■ **Activity**: Copy out the records precisely, omitting pictures.

■ **Records for processing**:
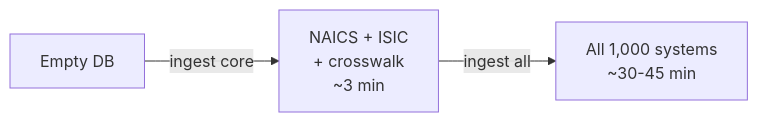
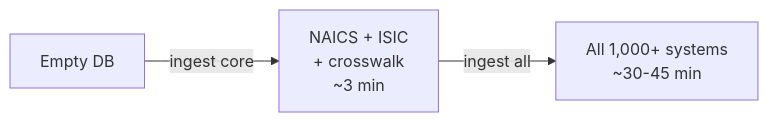
The second of 3 diagrams in blog/self-host-in-two-minutes.md (colaberry/WorldOfTaxonomy), drawn with Mermaid before and after one commit. The commit also changed other lines of this file and 50 other files, not shown here.

````diff
--- a/blog/self-host-in-two-minutes.md
+++ b/blog/self-host-in-two-minutes.md
@@ -44,5 +44,5 @@
 ```mermaid
 graph LR
   EMPTY["Empty DB"] -->|ingest core| CORE["NAICS + ISIC\n+ crosswalk\n~3 min"]
-  CORE -->|ingest all| FULL["All 1,000 systems\n~30-45 min"]
+  CORE -->|ingest all| FULL["All 1,000+ systems\n~30-45 min"]
 ```
````
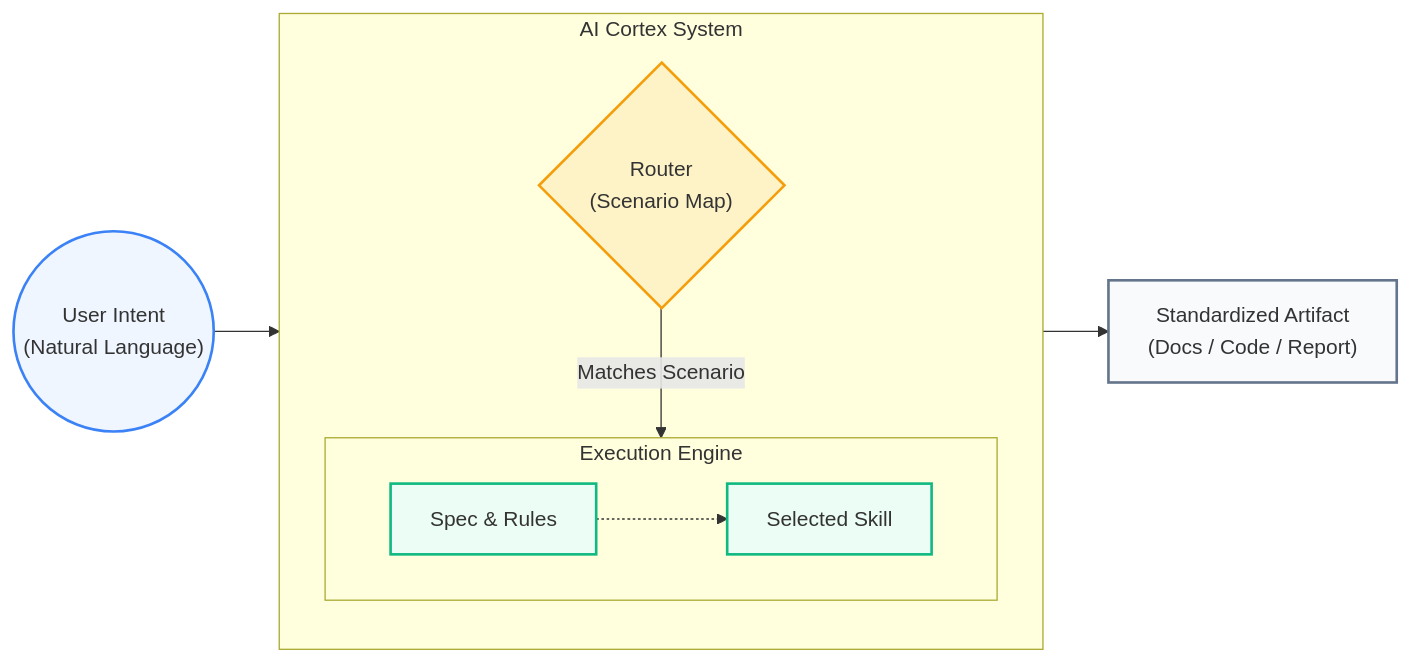
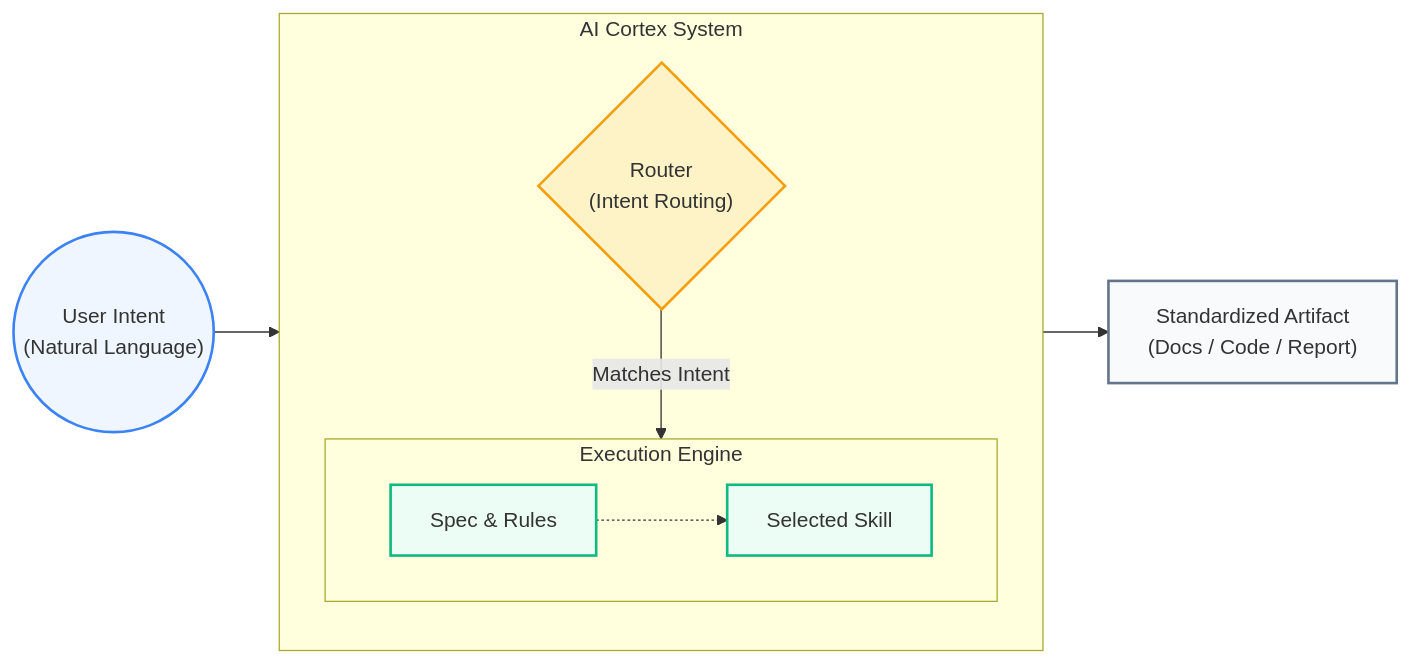
The diagram in docs/images/workflow-sequence.mmd (nesnilnehc/ai-cortex), drawn with Mermaid before and after one commit. The commit also changed 156 other files, not shown here.

First line of the commit message:
refactor(routing): replace scenario-map with intent-routing and align skills

````diff
--- a/docs/images/workflow-sequence.mmd
+++ b/docs/images/workflow-sequence.mmd
@@ -1,28 +1,28 @@
 ```mermaid
 flowchart LR
     %% Style Definitions
     classDef user fill:#eff6ff,stroke:#3b82f6,stroke-width:2px;
     classDef system fill:#fef3c7,stroke:#f59e0b,stroke-width:2px;
     classDef core fill:#ecfdf5,stroke:#10b981,stroke-width:2px;
     classDef out fill:#f8fafc,stroke:#64748b,stroke-width:2px;
 
     %% Nodes
     Intent(("User Intent<br/>(Natural Language)")):::user
     
     subgraph Cortex [AI Cortex System]
         direction TB
-        Router{"Router<br/>(Scenario Map)"}:::system
+        Router{"Router<br/>(Intent Routing)"}:::system
         
         subgraph Execution [Execution Engine]
             direction LR
             Spec[Spec & Rules]:::core -.-> Skill[Selected Skill]:::core
         end
     end
 
     Artifact["Standardized Artifact<br/>(Docs / Code / Report)"]:::out
 
     %% Flow
     Intent --> Router
-    Router -- Matches Scenario --> Skill
+    Router -- Matches Intent --> Skill
     Skill --> Artifact
 ```
````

■ **Solution to the exercise**:
The second of 3 diagrams in blog/self-host-in-two-minutes.md (colaberry/WorldOfTaxonomy), drawn with Mermaid before and after one commit. The commit also changed other lines of this file and 50 other files, not shown here.

````diff
--- a/blog/self-host-in-two-minutes.md
+++ b/blog/self-host-in-two-minutes.md
@@ -44,5 +44,5 @@
 ```mermaid
 graph LR
   EMPTY["Empty DB"] -->|ingest core| CORE["NAICS + ISIC\n+ crosswalk\n~3 min"]
-  CORE -->|ingest all| FULL["All 1,000 systems\n~30-45 min"]
+  CORE -->|ingest all| FULL["All 1,000+ systems\n~30-45 min"]
 ```
````
The diagram in docs/images/workflow-sequence.mmd (nesnilnehc/ai-cortex), drawn with Mermaid before and after one commit. The commit also changed 156 other files, not shown here.

First line of the commit message:
refactor(routing): replace scenario-map with intent-routing and align skills

````diff
--- a/docs/images/workflow-sequence.mmd
+++ b/docs/images/workflow-sequence.mmd
@@ -1,28 +1,28 @@
 ```mermaid
 flowchart LR
     %% Style Definitions
     classDef user fill:#eff6ff,stroke:#3b82f6,stroke-width:2px;
     classDef system fill:#fef3c7,stroke:#f59e0b,stroke-width:2px;
     classDef core fill:#ecfdf5,stroke:#10b981,stroke-width:2px;
     classDef out fill:#f8fafc,stroke:#64748b,stroke-width:2px;
 
     %% Nodes
     Intent(("User Intent<br/>(Natural Language)")):::user
     
     subgraph Cortex [AI Cortex System]
         direction TB
-        Router{"Router<br/>(Scenario Map)"}:::system
+        Router{"Router<br/>(Intent Routing)"}:::system
         
         subgraph Execution [Execution Engine]
             direction LR
             Spec[Spec & Rules]:::core -.-> Skill[Selected Skill]:::core
         end
     end
 
     Artifact["Standardized Artifact<br/>(Docs / Code / Report)"]:::out
 
     %% Flow
     Intent --> Router
-    Router -- Matches Scenario --> Skill
+    Router -- Matches Intent --> Skill
     Skill --> Artifact
 ```
````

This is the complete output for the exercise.